Transitions Initiative Cambodia (March 2011)
IOFA determined last summer that youth still in orphanage care in and around Phnom Penh, Cambodia presented “risk factors” that suggested they would be vulnerable to exploitation, violence, drug use, and other dangerous trajectories upon their exit from care. This March, we returned to Cambodia to find youth and young adults who had already left orphanage care. We aimed to learn about their experiences and begin to understand general trajectories for care leavers, to determine whether they are indeed vulnerable, and if so, what kinds of services might support them.
Based on our research with 27 care leavers, which included focus groups, interviews, home visits, and an analysis that includes a comprehensive literature review, IOFA has published its latest findings: Research Report: Transitions Initiative Cambodia (March 2011).
The literature review includes findings which highlight the dangers of orphanage tourism and the effects of institutionalization. Main points from the fieldwork include reports from the youth of labor trafficking and exploitation, physical abuse within the orphanage, homelessness, extreme poverty, and severe psychological distress. The report further highlights the relatively high education of care leavers in Cambodia, which does not appear to help care leavers achieve financial stability. We conclude the following:

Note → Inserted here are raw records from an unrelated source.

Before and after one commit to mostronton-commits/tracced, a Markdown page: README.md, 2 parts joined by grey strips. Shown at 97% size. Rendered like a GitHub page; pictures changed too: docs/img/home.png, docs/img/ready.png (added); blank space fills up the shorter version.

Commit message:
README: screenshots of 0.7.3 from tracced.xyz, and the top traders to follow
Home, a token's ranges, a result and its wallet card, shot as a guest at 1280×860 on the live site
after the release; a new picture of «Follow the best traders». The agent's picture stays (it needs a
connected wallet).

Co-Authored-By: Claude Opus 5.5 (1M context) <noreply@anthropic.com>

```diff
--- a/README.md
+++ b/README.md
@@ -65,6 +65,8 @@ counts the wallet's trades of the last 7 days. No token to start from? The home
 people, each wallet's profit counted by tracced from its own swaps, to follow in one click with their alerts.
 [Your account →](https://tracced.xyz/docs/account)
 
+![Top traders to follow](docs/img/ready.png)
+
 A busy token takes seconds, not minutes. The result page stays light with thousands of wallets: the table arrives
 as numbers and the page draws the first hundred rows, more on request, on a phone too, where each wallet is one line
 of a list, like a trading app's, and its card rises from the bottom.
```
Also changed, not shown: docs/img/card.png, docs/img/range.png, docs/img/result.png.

“Based on this group, it does not appear that families are misguided in believing that their children would receive an education while in orphanage care; however, it does appear that education alone within the context of institutionalization is insufficient. Their institutionalization – a childhood of emotional neglect, social isolation, disorganized attachments, and repeated traumas – has negated the value of the education for which they were placed in orphanage care.”

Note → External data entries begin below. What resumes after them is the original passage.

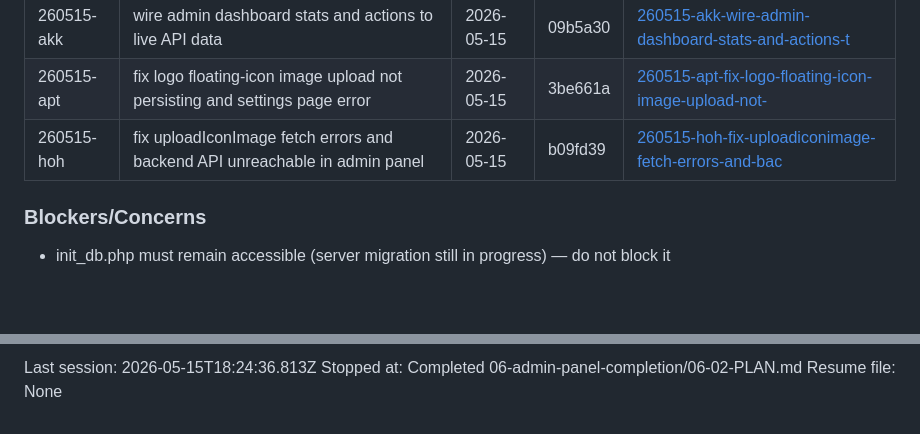
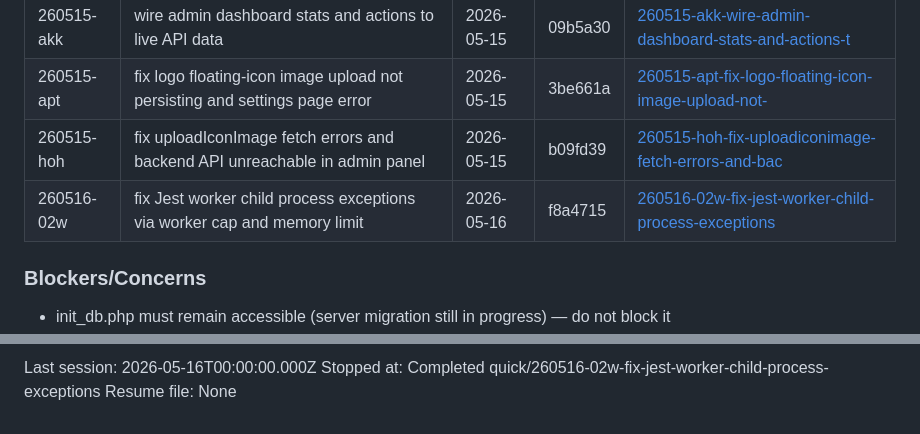
Before and after one commit to cluxn/digipexel, a Markdown page: .planning/STATE.md, 2 parts joined by grey strips. GitHub-like rendering; blank space fills up the shorter version.

Commit message:
docs(260516-02w): complete fix-jest-worker-child-process-exceptions quick task
- 5 suites / 20 tests pass via npm test with no worker crashes
- Added workerIdleMemoryLimit 256MB and --maxWorkers=2 --forceExit

```diff
--- a/.planning/STATE.md
+++ b/.planning/STATE.md
@@ -160,6 +160,7 @@ None yet.
 | 260515-akk | wire admin dashboard stats and actions to live API data | 2026-05-15 | 09b5a30 | [260515-akk-wire-admin-dashboard-stats-and-actions-t](./quick/260515-akk-wire-admin-dashboard-stats-and-actions-t/) |
 | 260515-apt | fix logo floating-icon image upload not persisting and settings page error | 2026-05-15 | 3be661a | [260515-apt-fix-logo-floating-icon-image-upload-not-](./quick/260515-apt-fix-logo-floating-icon-image-upload-not-/) |
 | 260515-hoh | fix uploadIconImage fetch errors and backend API unreachable in admin panel | 2026-05-15 | b09fd39 | [260515-hoh-fix-uploadiconimage-fetch-errors-and-bac](./quick/260515-hoh-fix-uploadiconimage-fetch-errors-and-bac/) |
+| 260516-02w | fix Jest worker child process exceptions via worker cap and memory limit | 2026-05-16 | f8a4715 | [260516-02w-fix-jest-worker-child-process-exceptions](./quick/260516-02w-fix-jest-worker-child-process-exceptions/) |
 
 ### Blockers/Concerns
 
@@ -172,4 +173,4 @@ Last activity: 2026-05-15
 
-Last session: 2026-05-15T18:24:36.813Z
-Stopped at: Completed 06-admin-panel-completion/06-02-PLAN.md
+Last session: 2026-05-16T00:00:00.000Z
+Stopped at: Completed quick/260516-02w-fix-jest-worker-child-process-exceptions
 Resume file: None
```
Also changed, not shown: other parts of .planning/STATE.md (+1 -1 lines), 1 other file.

The report outlines our upcoming project, the Transitions Initiative, details of which can be found on our website. Discussion of trends identified in the field work can be found on our blog, http://www.iofa-talk.blogspot.com.
For a copy of the full report, please contact IOFA at email@example.com (Susan Rosas) or firstname.lastname@example.org (Shelby French).